"From Study And Repetition Of The Mantras Communion With The Desired Deity Is Established."
As per the Hindu philosophical tradition God can either be represented as "nirguna" or without any attributes or labels and free of conditioning, or as "saguna",Â a qualified, somewhat limited "devata" or celestial being that control the various powers in the cosmos (some examples are fire, water and wind etc). For a beginning sadhaka, it is much easier to meditate on a chosen "saguna" deity keeping in mind its significance. Most commentators have included the japa of a personal deity as a part of Swadhyaya. Patanjali, in this sutra 2.44 tells us that one can commune with the chosen deity as a result of the practice of Swadhyaya. Once the sadhaka has attained a level of purity of the mind through the japa of "saguna" devata, he/she can move on to the meditation on "nirguna" God which may lead to final liberation or self-realization.

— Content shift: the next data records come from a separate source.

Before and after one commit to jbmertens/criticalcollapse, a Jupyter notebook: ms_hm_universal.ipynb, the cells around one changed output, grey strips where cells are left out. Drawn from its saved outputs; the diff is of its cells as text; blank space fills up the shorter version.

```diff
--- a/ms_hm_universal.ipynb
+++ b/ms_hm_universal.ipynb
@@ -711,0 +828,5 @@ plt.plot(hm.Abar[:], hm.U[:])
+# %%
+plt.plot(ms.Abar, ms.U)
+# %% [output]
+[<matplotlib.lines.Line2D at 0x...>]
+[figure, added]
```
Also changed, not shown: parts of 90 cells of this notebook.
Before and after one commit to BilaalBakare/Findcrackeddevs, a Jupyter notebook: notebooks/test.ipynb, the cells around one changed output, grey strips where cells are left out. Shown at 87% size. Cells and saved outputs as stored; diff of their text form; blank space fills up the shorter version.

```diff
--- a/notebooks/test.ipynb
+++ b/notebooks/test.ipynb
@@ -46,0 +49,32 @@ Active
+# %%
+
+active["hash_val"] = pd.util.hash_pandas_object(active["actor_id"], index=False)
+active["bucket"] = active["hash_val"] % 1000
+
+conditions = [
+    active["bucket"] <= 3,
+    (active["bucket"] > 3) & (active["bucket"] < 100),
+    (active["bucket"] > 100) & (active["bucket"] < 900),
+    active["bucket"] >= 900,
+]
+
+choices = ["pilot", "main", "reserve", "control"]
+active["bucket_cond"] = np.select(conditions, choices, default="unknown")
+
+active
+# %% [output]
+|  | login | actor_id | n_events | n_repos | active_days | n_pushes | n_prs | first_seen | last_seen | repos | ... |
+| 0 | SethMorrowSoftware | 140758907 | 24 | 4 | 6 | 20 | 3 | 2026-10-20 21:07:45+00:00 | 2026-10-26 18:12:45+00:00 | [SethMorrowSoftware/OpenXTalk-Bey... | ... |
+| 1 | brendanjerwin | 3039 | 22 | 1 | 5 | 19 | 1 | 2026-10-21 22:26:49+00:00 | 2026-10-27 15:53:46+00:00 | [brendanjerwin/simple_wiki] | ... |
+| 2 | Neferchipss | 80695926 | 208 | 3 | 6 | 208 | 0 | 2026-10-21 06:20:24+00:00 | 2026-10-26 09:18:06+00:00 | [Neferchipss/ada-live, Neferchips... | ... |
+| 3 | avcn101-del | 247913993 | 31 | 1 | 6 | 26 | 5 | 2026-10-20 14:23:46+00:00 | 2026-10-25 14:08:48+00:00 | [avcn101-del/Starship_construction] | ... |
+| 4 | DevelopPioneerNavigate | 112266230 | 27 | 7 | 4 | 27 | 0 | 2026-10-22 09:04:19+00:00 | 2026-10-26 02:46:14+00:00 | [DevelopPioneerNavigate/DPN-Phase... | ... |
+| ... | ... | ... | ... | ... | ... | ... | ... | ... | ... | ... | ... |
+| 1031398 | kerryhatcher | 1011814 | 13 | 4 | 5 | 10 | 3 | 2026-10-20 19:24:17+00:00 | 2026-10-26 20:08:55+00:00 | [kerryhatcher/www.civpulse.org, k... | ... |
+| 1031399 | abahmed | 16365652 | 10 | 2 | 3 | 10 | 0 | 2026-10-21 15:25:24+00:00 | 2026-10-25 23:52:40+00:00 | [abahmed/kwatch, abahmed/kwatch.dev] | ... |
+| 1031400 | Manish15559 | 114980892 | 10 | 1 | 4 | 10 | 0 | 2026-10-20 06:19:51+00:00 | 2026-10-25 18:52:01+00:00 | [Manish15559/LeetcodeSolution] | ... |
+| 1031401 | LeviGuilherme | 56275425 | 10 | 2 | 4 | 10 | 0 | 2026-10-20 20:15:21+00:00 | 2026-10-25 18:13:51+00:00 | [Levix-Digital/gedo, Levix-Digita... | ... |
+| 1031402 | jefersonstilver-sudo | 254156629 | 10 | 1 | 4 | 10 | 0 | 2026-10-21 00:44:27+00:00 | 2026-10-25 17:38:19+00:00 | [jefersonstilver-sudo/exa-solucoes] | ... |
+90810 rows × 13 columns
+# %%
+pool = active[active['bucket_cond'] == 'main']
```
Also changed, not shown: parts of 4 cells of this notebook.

My personal Swadhyaya practice
As a part of my ongoing â€˜svadhyayaâ€™ (self study), I have been participating in a Bhagavad Gita study program for many years. During these weekly group sessions, we are currently studyingÂ the commentary on Bhagavad Gita by Yogananda. This commentary is based on the principles of yoga as given by Patanjali in the Yoga Sutras as well as on the principles of Kundalini. Previously, we studied the commentary by Swami Dayananda of the Arsha Vidya Gurukulam of Saylorsburg, PA. This commentary is heavily influenced by the original commentary by Shankaracharya which is based on Vedantic concepts.
For the last over ten years, I have been learning the Sanskrit language, the language in which all the yogic scriptures including the Yoga Sutras of Patanjali, Bhagavad Gita, Vedas, Upanishads etc. are written. I am currently learning Sanskrit from two different teachers by attending two weekly classes. In these classes we generally take one of the ancient classics and study it in depth. Classics that we have done in the past or are currently working on include works by Kalidasa – Abhijnana Shakuntalam, Raghuvansha, Kumarasambhava; Mricchakatika by Shudraka, portions from Ramayana by Valmiki, and a few others. With a better understanding of the language I always make an effort to understand the original text in Sanskrit in the Yoga Sutras or Bhagavad Gita etc.
I am deeply influenced by the yoga philosophy as expounded by Patanjali in his Yoga Sutras. In order to understand the philosophy of yoga better, I currently facilitate a Study Group for Yoga Sutras of Patanjali which meets twice a month. I continuously strive to develop a deeper understanding of the underlying principles of the philosophy and incorporate the guidelines of the eight limbs of yoga (ashtanga yoga), including the yamas and niyamas (moral and ethical principles), into my day-to-day life.